# Indicator vector

In mathematics, the indicator vector or characteristic vector or incidence vector of a subset T of a set S is the vector ${\displaystyle x_{T}:=(x_{s})_{s\in S}}$ such that ${\displaystyle x_{s}=1}$ if ${\displaystyle s\in T}$ and ${\displaystyle x_{s}=0}$ if ${\displaystyle s\notin T.}$

If S is countable and its elements are numbered so that ${\displaystyle S=\{s_{1},s_{2},\ldots ,s_{n}\}}$, then ${\displaystyle x_{T}=(x_{1},x_{2},\ldots ,x_{n})}$ where ${\displaystyle x_{i}=1}$ if ${\displaystyle s_{i}\in T}$ and ${\displaystyle x_{i}=0}$ if ${\displaystyle s_{i}\notin T.}$

To put it more simply, the indicator vector of T is a vector with one element for each element in S, with that element being one if the corresponding element of S is in T, and zero if it is not.[1][2][3]

An indicator vector is a special (countable) case of an indicator function.

## Example

If S is the set of natural numbers ${\displaystyle \mathbb {N} }$, and T is some subset of the natural numbers, then the indicator vector is naturally a single point in the Cantor space: that is, an infinite sequence of 1's and 0's, indicating membership, or lack thereof, in T. Such vectors commonly occur in the study of arithmetical hierarchy.

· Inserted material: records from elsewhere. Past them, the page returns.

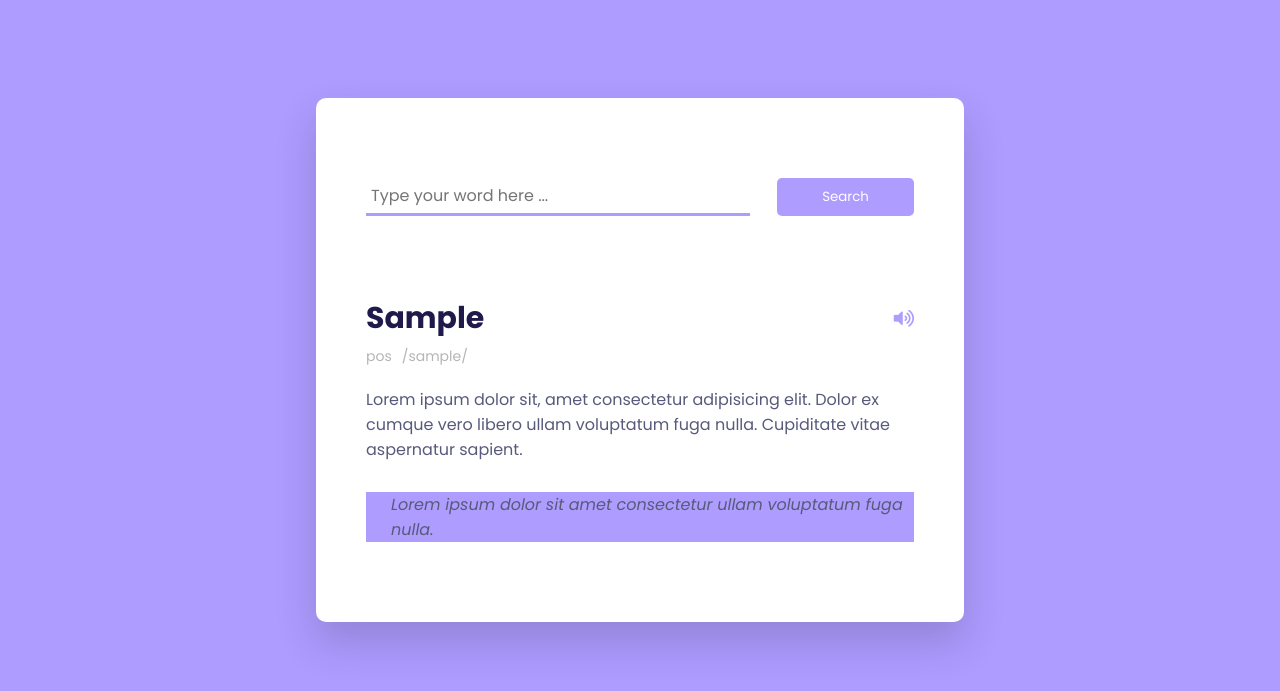
Repository: MohamedMostafaTaha/Translation_app
Page: index.html
An editor plug-in stored every save of this project. The page is shown before and after the next save, followed by the edit.
The browser window is 1280 px wide. The pictures show the whole page.

Above is the page before, as saved 2023-09-16 18:31:01.

### index.html
<!DOCTYPE html>
<html lang="en">
  <head>
    <meta charset="UTF-8" />
    <meta name="viewport" content="width=device-width, initial-scale=1.0" />
    <title>Document</title>
    <link
      rel="stylesheet"
      href="https://cdnjs.cloudflare.com/ajax/libs/font-awesome/5.15.4/css/all.min.css"
    />
    <link rel="preconnect" href="https://fonts.googleapis.com" />
    <link rel="preconnect" href="https://fonts.gstatic.com" crossorigin />
    <link
      href="https://fonts.googleapis.com/css2?family=Poppins:ital,wght@0,100;0,200;0,300;0,400;0,500;0,600;0,700;0,800;0,900;1,100;1,200;1,300;1,400;1,500;1,600;1,700;1,800;1,900&display=swap"
      rel="stylesheet"
    />
    <link rel="stylesheet" href="style.css" />
  </head>
  <body>
    <div class="container">
      <div class="search-box">
        <input
          type="text"
          placeholder="Type your word here ..."
          id="inp-word"
        />
        <button id="search-btn">Search</button>
      </div>

      <div class="result">
        <div class="word">
          <h3>Sample</h3>
          <button>
            <i class="fas fa-volume-up"></i>
          </button>
        </div>

        <div class="details">
          <p>pos</p>
          <p>/sample/</p>
        </div>
        <p class="word-meaning">
          Lorem ipsum dolor sit, amet consectetur adipisicing elit. Dolor ex
          cumque vero libero ullam voluptatum fuga nulla. Cupiditate vitae
          aspernatur sapient.
        </p>
        <p class="word-example">
          Lorem ipsum dolor sit amet consectetur ullam voluptatum fuga nulla.
        </p>
      </div>
    </div>
    <script src="main.js"></script>
  </body>
</html>

### style.css
* {
  padding: 0;
  margin: 0;
  box-sizing: border-box;
}

*:not(i) {
  font-family: "Poppins", sans-serif;
}

body {
  background-color: #ae9cff;
}

.container {
  background-color: #ffffff;
  width: 90vmin;
  position: absolute;
  transform: translate(-50%, -50%);
  top: 50%;
  left: 50%;
  padding: 80px 50px;
  border-radius: 10px;
  box-shadow: 0 20px 40px rgba(38, 33, 61, 0.2);
}

.search-box {
  width: 100%;
  display: flex;
  justify-content: space-between;
}

.search-box input {
  padding: 5px;
  width: 70%;
  border: none;
  outline: none;
  border-bottom: 3px solid #ae9cff;
  font-size: 16px;
}

.search-box button {
  padding: 5px 0;
  width: 25%;
  background-color: #ae9cff;
  border: none;
  outline: none;
  color: white;
  border-radius: 5px;
}

.result {
  position: relative;
}

.result h3 {
  font-size: 30px;
  color: #1f194c;
}

.result .word {
  display: flex;
  justify-content: space-between;
  margin-top: 80px;
}

.result button {
  background-color: transparent;
  color: #ae9cff;
  border: none;
  outline: none;
  font-size: 18px;
}

.result .details {
  display: flex;
  gap: 10px;
  color: #b3b6b4;
  margin: 5px 0 20px 0;
  font-size: 14px;
}

.word-meaning {
  color: #575a7b;
}

.word-example {
  color: #575a7b;
  font-style: italic;
  border-left: 5px solid #ae9cff;
  padding-left: 20px;
  margin-top: 30px;
  background-color: #ae9cff;
}

Loaded but not shown: main.js (no copy from this time; the picture is the same without it)

After the next save:
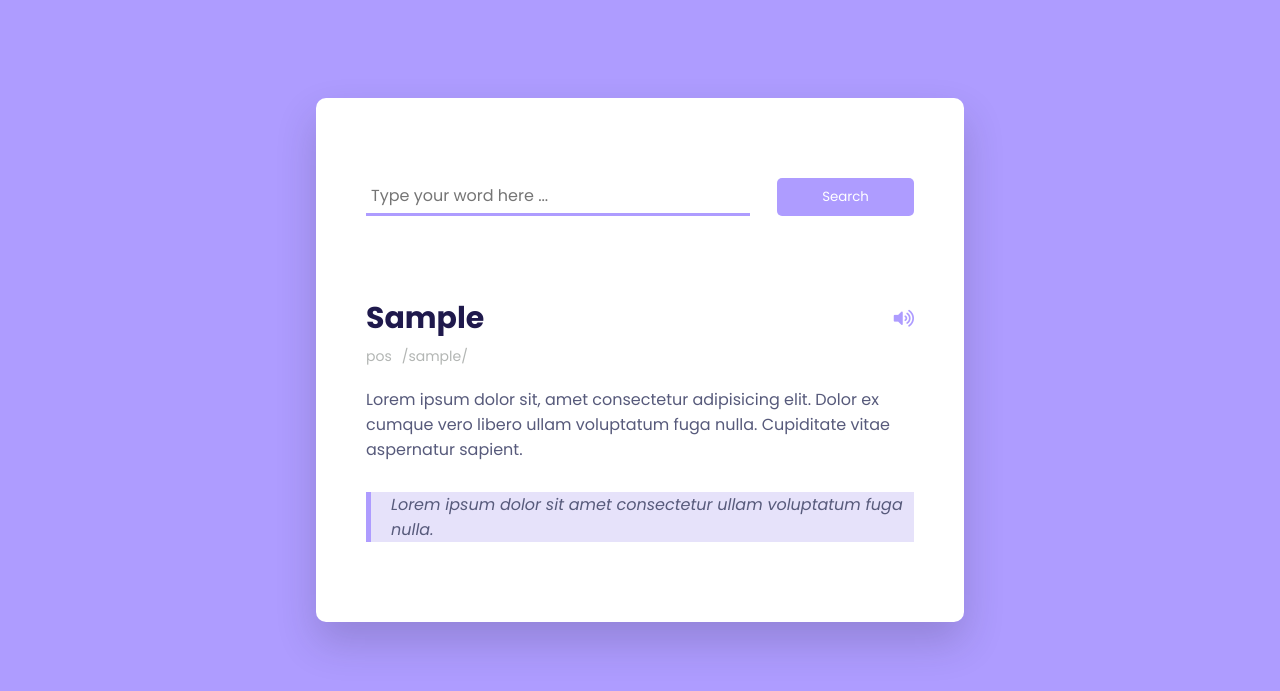
Saved 7 s later.
--- a/style.css
+++ b/style.css
@@ -90,5 +90,5 @@ body {
   border-left: 5px solid #ae9cff;
   padding-left: 20px;
   margin-top: 30px;
-  background-color: #ae9cff;
+  background-color: #e6e2fa;
 }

## Notes

1. ^ Mirkin, Boris Grigorʹevich (1996). Mathematical Classification and Clustering. p. 112. ISBN 0-7923-4159-7. Retrieved 10 February 2014.
2. ^ von Luxburg, Ulrike (2007). "A Tutorial on Spectral Clustering" (PDF). Statistics and Computing. 17 (4): 2. Archived from the original (PDF) on 6 February 2011. Retrieved 10 February 2014.
3. ^ Taghavi, Mohammad H. (2008). Decoding Linear Codes Via Optimization and Graph-based Techniques. p. 21. ISBN 9780549809043. Retrieved 10 February 2014.